Having developed this list to clarify your real property needs, use it as the basis of a discussion with your local Harcourts property professional. The better they understand your needs, the more options they will be able to provide you with to help achieve your property buying goal.
Be prepared to think a little creatively about your property needs. For example if you won’t need that extra bedroom for a couple of years yet, consider a property where you will have the space and finances to add that room later.
When deciding whether to enter the investment arena, you first must decide upon your goals: do you want to maximise your capital gain, your rental income or both? What is your budget? This last point is perhaps the most important. While capital growth and rental yields will significantly influence your decision, making sure you can afford your investment is paramount.
There are five top tips for finding the perfect investment property that everyone should take under consideration.
1) When purchasing an investment property, the decision should be emotionless, focusing only on the return and growth potential.
2) Never buy above the average price in the selected suburb.
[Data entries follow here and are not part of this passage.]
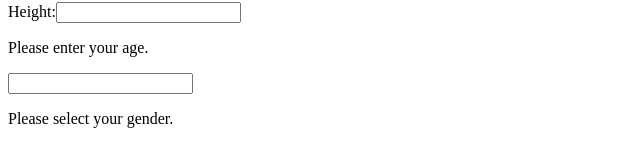
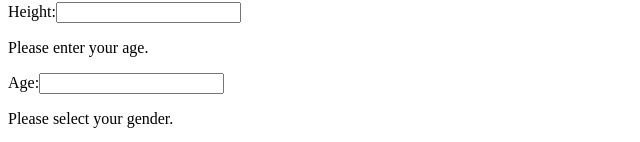
Before and after one commit to YuvalItzhaki/health-advisor, a React (Vite) app: page /initial-setup in a window 1280 px wide. Shown: the part 276-418 px from the top of the page, without its empty margins (0-640 px from the left). Built offline with nearby package versions, Linux system fonts and the light colour scheme; what flux would draw is missing.

Commit message:
minor change

```diff
--- a/src/components/InitialSetup.jsx
+++ b/src/components/InitialSetup.jsx
@@ -43,12 +43,15 @@ function InitialSetup() {
       <HeightForm existingHeight={height} onChange={(value) => setHeight(value)} />
 
       <p>Please enter your age.</p>
+      <div>
+      <label>Age:</label>
       <input
         type="number"
         value={age}
         onChange={(e) => setAge(e.target.value)}
         required
       />
+      </div>
 
       <p>Please select your gender.</p>
       <select
```
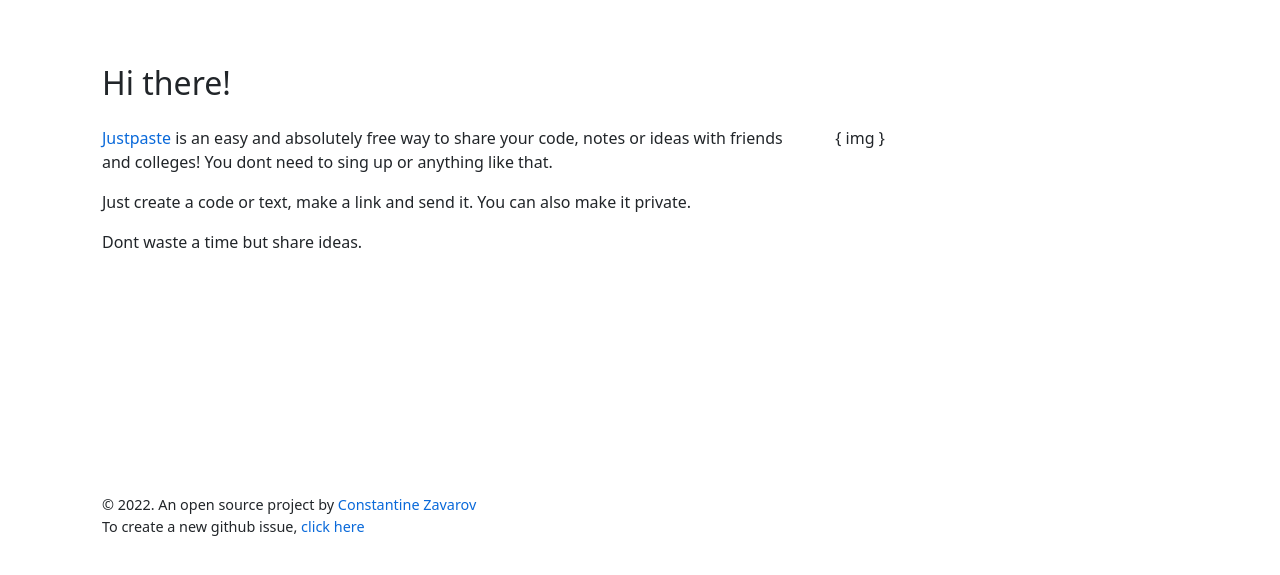
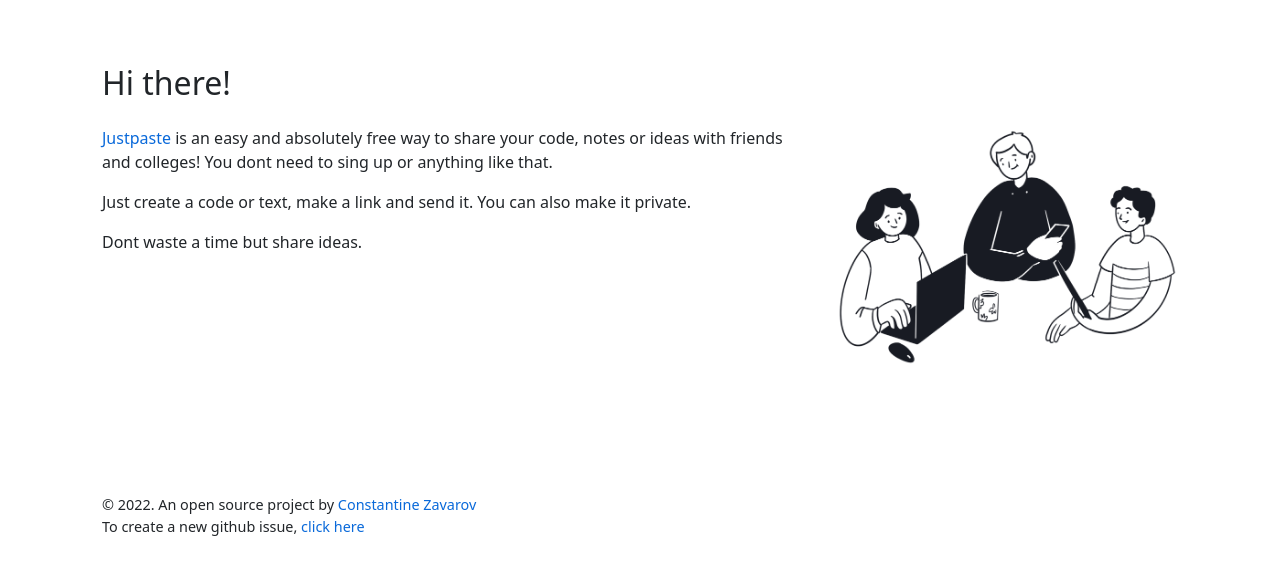
Before and after one commit to zavarovkv/justpaste.co, a Flask app: page /about in a window 1280 px wide. Shown: the part 50-625 px from the top of the page. Run offline with Flask 2, Linux system fonts and the light colour scheme; data that the repository does not hold is empty.

Commit message:
add images

```diff
--- a/app/static/css/style.css
+++ b/app/static/css/style.css
@@ -183,3 +183,8 @@ ul {
 .nh {
     display: none;
 }
+
+.img-fluid {
+    max-width: 450px !important;
+    width: 100% !important;
+}
--- a/app/templates/about.html
+++ b/app/templates/about.html
@@ -15,6 +15,6 @@
         <p>Dont waste a time but share ideas.</p>
     </div>
     <div class="col-md-4 col-12 pt-3">
-        <p>{ img }</p>
+        <img class="img-fluid" src="{{ url_for('static', filename='img/p_about_img.png') }}"/>
     </div>
 {% endblock %}
--- a/app/templates/ext.html
+++ b/app/templates/ext.html
@@ -13,6 +13,6 @@
         <p></p>
     </div>
     <div class="col-md-4 col-12 pt-3">
-        <p>{ img }</p>
+        <img class="img-fluid" src="{{ url_for('static', filename='img/p_ext_img.png') }}"/>
     </div>
 {% endblock %}
--- a/app/templates/history.html
+++ b/app/templates/history.html
@@ -24,6 +24,6 @@
         </p>
     </div>
     <div class="col-md-4 col-12 pt-3">
-        <p>{ img }</p>
+        <img class="img-fluid" src="{{ url_for('static', filename='img/p_history_img.png') }}"/>
     </div>
 {% endblock %}
```
Also changed, not shown: app/static/img/main-scr.png (deleted), app/static/img/p_about_img.png (added), app/static/img/p_ext_img.png (added), app/static/img/p_history_img.png (added).
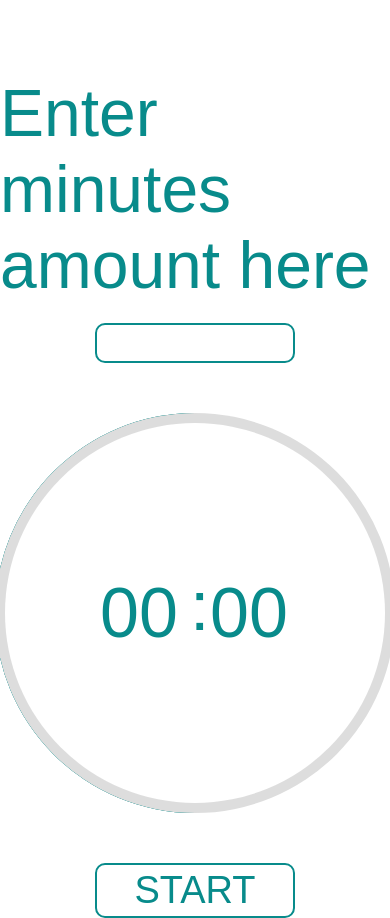
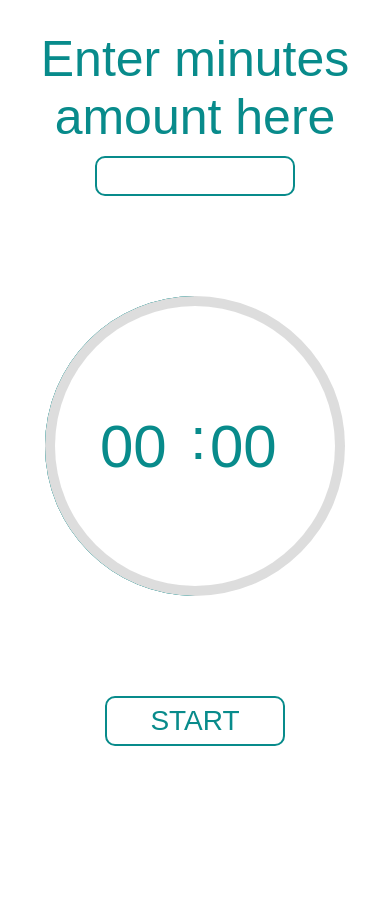
Before and after one commit to truesup/AnimatedTimer, a plain HTML site: page index.html in a window 390 px wide. After the commit the page ends 844 px from the top, so only its background shows below. Drawn offline with Linux system fonts and the light colour scheme; a web font is replaced by a local one.

Commit message:
styles changed (media added)

```diff
--- a/styles.css
+++ b/styles.css
@@ -1,4 +1,4 @@
-@import url("https://fonts.googleapis.com/css2?family=Madimi+One&display=swap");
+@import url('https://fonts.googleapis.com/css2?family=Madimi+One&display=swap');
 
 * {
   margin: 0;
@@ -6,7 +6,7 @@
   box-sizing: border-box;
 }
 html {
-  font-family: "Madimi One", sans-serif;
+  font-family: 'Madimi One', sans-serif;
   color: #088b8b;
 }
 .center {
@@ -22,6 +22,7 @@ html {
   gap: 20px;
 }
 .userInput p {
+  text-align: center;
   font-size: 66px;
   font-weight: 50;
 }
@@ -30,11 +31,9 @@ html {
   height: 40px;
   border: 2px solid #088b8b;
   border-radius: 10px;
-  font-family: "Madimi One", sans-serif;
+  font-family: 'Madimi One', sans-serif;
   font-size: 25px;
   text-align: center;
-}
-.userInput input {
   outline: none;
 }
 input::-webkit-outer-spin-button,
@@ -115,7 +114,7 @@ input::-webkit-inner-spin-button {
   height: 55px;
   border: 2px solid #088b8b;
   border-radius: 10px;
-  font-family: "Madimi One", sans-serif;
+  font-family: 'Madimi One', sans-serif;
   font-size: 38px;
   cursor: pointer;
   background-color: white;
@@ -127,3 +126,49 @@ input::-webkit-inner-spin-button {
   color: white;
   transition: 0.3s ease;
 }
+@media (max-width: 795px) {
+  .userInput {
+    margin-top: 50px;
+    gap: 15px;
+  }
+  .userInput p {
+    font-size: 58px;
+  }
+  .userInput input {
+    font-size: 20px;
+  }
+  .timer div {
+    font-size: 60px;
+  }
+  #startButton {
+    width: 180px;
+    height: 50px;
+    font-size: 32px;
+  }
+}
+@media (max-width: 420px) {
+  .userInput {
+    margin-top: 30px;
+    gap: 10px;
+  }
+  .userInput p {
+    font-size: 50px;
+  }
+  .userInput input {
+    font-size: 16px;
+  }
+  .circle-container {
+    width: 300px;
+    height: 300px;
+  }
+  .outermost-circle {
+    width: 280px;
+    height: 280px;
+  }
+  .timer div {
+    font-size: 60px;
+  }
+  #startButton {
+    font-size: 28px;
+  }
+}
```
There is guaranteed to be more scope for capital growth when you buy below the average price.
3) Always buy properties in top condition. Unless you are skilled with a hammer and have plenty of spare time, this will maximise your investment.
4) If possible, buy new or near new to ensure maximum depreciation claims and to avoid maintenance issues in the first few years.
5) Find a good real estate agent and maintain regular contact with them – use their significant experience in the industry to your advantage, rather than blindly conducting internet searches and attending copious open homes.
These five tips give you an idea as to the mindset you should be in, and first actions you should take when beginning your search. Now combine this mentality with looking at eager vendor situations (e.g. divorce settlement, buyer has bought elsewhere, deceased estate), growth fundamentals and long listings and you will ‘strike gold’ with a bargain. There are of course no guarantees with property, but you make your own luck. Happy hunting!
Purchasing a property at auction can be an incredibly stressful process for many. With all of the action and excitement on auction day, many bidders end up exceeding their budget and can often end up paying too much for a property.
In order to avoid common pitfalls, consider these simple tips.
• Work out what the property is worth and what you’re prepared to pay for it.
• Once you have determined what the property is worth and what your budget is, select a maximum bid amount and stick to it at all costs.
• Before you buy at auction, learn the auction process - go to several auctions as an observer, watch the auctioneer, watch the bidders and understand how the process works.
• Prior to auction day, inspect the property - complete building and pest inspections, title searches, property valuations and conduct your own research on the property and the suburb.
• Before the auction, ensure that your finances are arranged and that you have the deposit funds available if your bid is accepted.
• When bidding, keep upping your current bid by the smallest increment allowed until either the competition drops out or until you reach your limit. If the auction finishes before you reach your limit, you secure the property at the lowest possible price for you.
• If you are overly nervous or not confident, consider asking a friend or family member to do the bidding for you. Alternatively, consider hiring a buyer’s agent to handle the bidding on your behalf.